An Empirical Analysis of European Life Insurance Portfolio Regulations

Financial Services Authority Research Paper No. 24

32 Pages Posted: 27 Oct 2007

See all articles by Mohan Bijapur

Mohan Bijapur

affiliation not provided to SSRN

Manuela Croci

Università Politecnica delle Marche - Department of Economics

Etienne Michelin

Government of the United Kingdom - Financial Services Authority

Rida Zaidi

Fitch Ratings Inc.

Date Written: February 2007

Abstract

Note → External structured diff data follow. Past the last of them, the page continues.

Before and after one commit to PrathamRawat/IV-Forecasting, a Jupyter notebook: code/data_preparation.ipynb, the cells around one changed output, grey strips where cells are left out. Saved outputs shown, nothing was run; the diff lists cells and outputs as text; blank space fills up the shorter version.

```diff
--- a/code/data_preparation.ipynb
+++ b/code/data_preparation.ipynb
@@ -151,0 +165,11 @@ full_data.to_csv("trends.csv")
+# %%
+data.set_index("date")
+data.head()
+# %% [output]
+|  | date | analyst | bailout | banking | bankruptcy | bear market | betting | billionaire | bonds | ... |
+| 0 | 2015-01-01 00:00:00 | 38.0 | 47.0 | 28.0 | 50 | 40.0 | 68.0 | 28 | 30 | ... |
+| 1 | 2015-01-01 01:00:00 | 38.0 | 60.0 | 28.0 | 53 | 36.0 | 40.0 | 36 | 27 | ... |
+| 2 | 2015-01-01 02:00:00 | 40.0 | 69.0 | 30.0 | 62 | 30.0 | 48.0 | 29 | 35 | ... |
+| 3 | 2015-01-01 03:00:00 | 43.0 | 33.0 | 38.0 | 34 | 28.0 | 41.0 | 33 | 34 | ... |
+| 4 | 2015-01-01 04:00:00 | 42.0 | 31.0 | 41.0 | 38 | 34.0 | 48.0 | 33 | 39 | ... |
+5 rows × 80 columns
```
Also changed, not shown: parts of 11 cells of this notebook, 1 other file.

Insurance firms across EU member states are subject to capital requirements in order to reduce the risk of insurer insolvency and thereby protect policyholders and support market stability. Most countries supplement solvency capital requirements by regulating the portfolio of assets covering firms' liabilities. This paper looks at the different approaches in portfolio regulation of life insurance firms, in particular the regulations imposed on asset allocation with a view to mitigating investment risk. There are essentially two types of regulations which are applied across the world: Quantitative Restrictions (QR) which impose explicit limits on holdings in risky asset classes, and the Prudent Person Rule (PPR), which requires that firms invest prudently and follow broad principles of portfolio diversification and assetliability matching. We undertake econometric analysis to test the hypothesis that QR impose a cost on firms (and consequently on their consumers) in terms of riskadjusted returns. We find an economically and statistically significant impact of QR on portfolio returns for life insurance firms, of around 2-3 percentage points, adjusting for risk and controlling for other relevant factors. But the level of QR varies a great deal between countries. For countries with strong QR the returns of life insurance firms are reduced by 4 percentage points, whereas the returns of life insurance firms subject to weak QR are not statistically significantly different from those of firms subject to PPR. By imposing explicit limits on investment in risky asset classes, strong QR constrain portfolio diversification and distort portfolio choice, forcing firms to select portfolios below the efficient frontier. We note, however, that weak QR permit equity holdings much greater than those in practice held by life insurance firms subject to weak QR.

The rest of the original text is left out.